Although, the French frame stand was used as early as 1777 or 1778, Ganer may be considered as one of the first makers to produce highly elegant cross-banded and inlaid square pianos reflecting the neoclassical taste of the period. His skill as an inlayer gave him the opportunity to develop the plain case of the 1770’s instrument into an object of elegant beauty. A fine example of his work, dated 1779, is at the Colt Clavier Collection, in Kent, UK. He made a square piano for Princess Amelia, daughter of George 111 in 1782.
I have not seen two Ganer square pianos that are identical in decoration and ornamentation. Every instrument appears to be slightly different in treatment. Some continuity existed in the nameboard decoration and the early instruments used a double garland of inlaid bell flowers with an Robert Adam style segmented inlaid medallion in the cheeks of the keywell. Instruments from about 1782 used a single garland of bell flowers but without decoration in the cheeks and an enamel oval plaque for the nameboard inscription was adopted from about 1790. His square pianos were dated up to 1785 with a Latin nameboard inscription.

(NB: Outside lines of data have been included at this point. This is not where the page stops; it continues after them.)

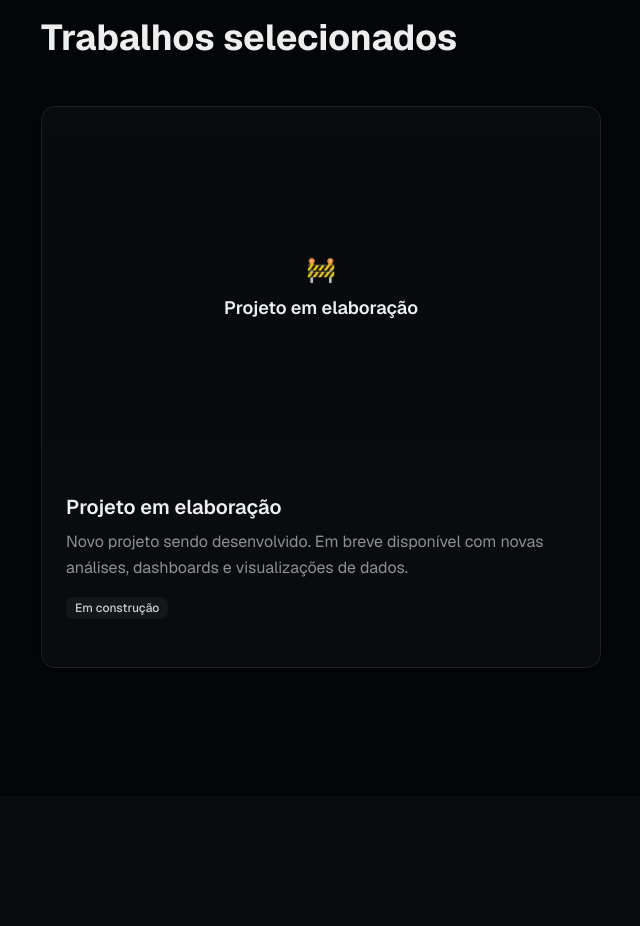
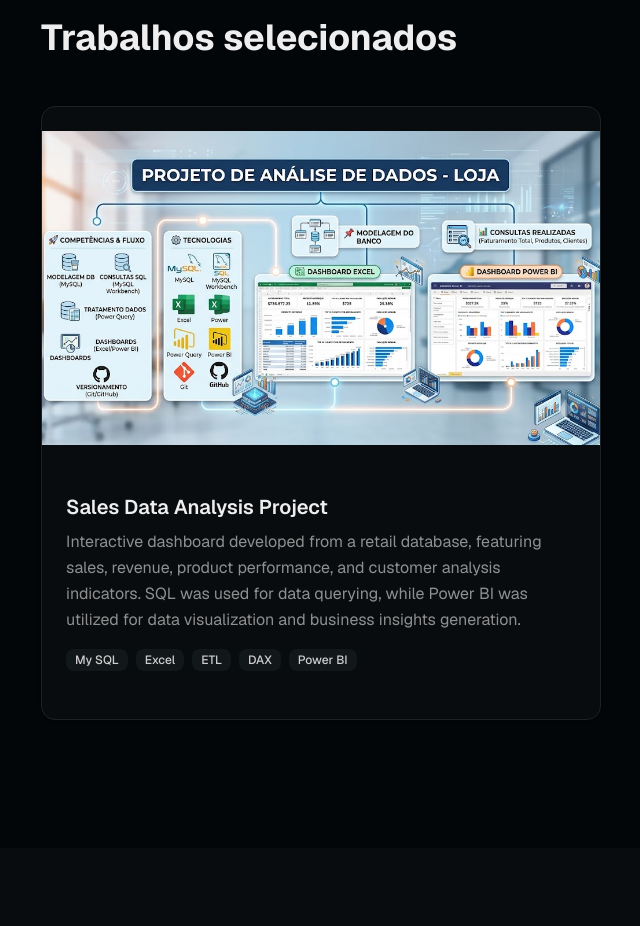
Before and after one commit to LC-CODE-DEV/lucasanalytics-site, a Next.js app: page / in a window 1280 px wide. Shown: the part 2300-3226 px from the top of the page, without its empty margins (23-663 px from the left). Built offline with nearby package versions, Linux system fonts and the light colour scheme.

Commit message:
Atualiza descrição dos projetos

```diff
--- a/components/projects.tsx
+++ b/components/projects.tsx
@@ -13,52 +13,29 @@ const translations = {
     title: "Trabalhos selecionados",
 
     projects: [
-       /*
-      ======================================================
+
 
       {
-        title: "Dashboard de Vendas",
+        title: "Sales Data Analysis Project",
 
         description:
-          "Dashboard interativo em Power BI para análise de vendas com KPIs, tendências e comparativos regionais. Integração com SQL Server para atualização automática.",
+          "Interactive dashboard developed from a retail database, featuring sales, revenue, product performance, and customer analysis indicators. SQL was used for data querying, while Power BI was utilized for data visualization and business insights generation.",
 
-        image: "/projects/project-1.jpg",
+        image: "/projects/project-1.png",
 
         tags: [
+          "My SQL",
+          "Excel",
+          "ETL",
+          "DAX",
           "Power BI",
-          "SQL Server",
-          "DAX",
-          "ETL",
         ],
 
         github: "https://github.com/LucasLemos-Analytics",
 
-        live: "https://example.com",
-
         status: "completed",
       },
 
-      ======================================================
-      */
-
-      {
-        title: "Projeto em elaboração",
-
-        description:
-          "Novo projeto sendo desenvolvido. Em breve disponível com novas análises, dashboards e visualizações de dados.",
-
-        image: "/projects/em-construcao.png",
-
-        tags: [
-          "Em construção",
-        ],
-
-        github: "#",
-
-        live: "#",
-
-        status: "construction",
-      },
 
     ],
   },
@@ -69,8 +46,6 @@ const translations = {
 
     projects: [
 
-       /*
-      ======================================================
 
       {
         title: "Sales Dashboard",
@@ -78,43 +53,22 @@ const translations = {
         description:
           "Interactive Power BI dashboard for sales analysis with KPIs, trends, and regional comparisons. SQL Server integration for automatic updates.",
 
-        image: "/projects/project-1.jpg",
+        image: "/projects/project-1.png",
 
         tags: [
+          "My SQL",
+          "Excel",
+          "ETL",
+          "DAX",
           "Power BI",
-          "SQL Server",
-          "DAX",
-          "ETL",
         ],
 
         github: "https://github.com/LucasLemos-Analytics",
 
-        live: "https://example.com",
-
         status: "completed",
       },
 
-      ======================================================
-      */
 
-      {
-        title: "Project in Progress",
-
-        description:
-          "New project currently under development. Soon available with new data analysis, dashboards and visualizations.",
-
-        image: "/projects/em-construcao.png",
-
-        tags: [
-          "Under Construction",
-        ],
-
-        github: "#",
-
-        live: "#",
-
-        status: "construction",
-      },
 
     ],
   },
@@ -155,7 +109,6 @@ export function Projects() {
 
                 <div className="relative aspect-video overflow-hidden bg-secondary">
 
-                  {/*
                   <Image
                     src={project.image}
                     alt={project.title}
@@ -166,7 +119,7 @@ export function Projects() {
                         : "opacity-80"
                     }`}
                   />
-                  */}
+
 
                   {project.status === "construction" && (
                     <div className="absolute inset-0 bg-background/70 flex items-center justify-center">
@@ -205,19 +158,6 @@ export function Projects() {
 
                       </Link>
 
-                      <Link
-                        href={project.live}
-                        target="_blank"
-                        rel="noopener noreferrer"
-                        className="p-3 bg-background/90 rounded-full text-foreground hover:text-primary transition-colors"
-                      >
-                        <ExternalLink className="h-5 w-5" />
-
-                        <span className="sr-only">
-                          Live Project
-                        </span>
-
-                      </Link>
 
                     </div>
                   )}
```
Also changed, not shown: public/projects/project-1.jpg (deleted), public/projects/project-1.png (added).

His birth and death dates are given as c1750 and 1811 respectively but there is evidence that died after 1818. He was not a British citizen but came from Leipzig, Saxony to start making pianos in London. He was granted by Letters Patent of Denization, a form of British citizenship, in 1792 that gave him some rights including the right to own land and property. In the deed of grant he was referred to as “our well-beloved Christopher Ganer” and therefore he must have gained considerable respect. In the late 1790’s his output of pianos declined and Ganer sub-let both 47 and 48 Broad Street houses from 1808 until 1818.
Updated: 17 December 2013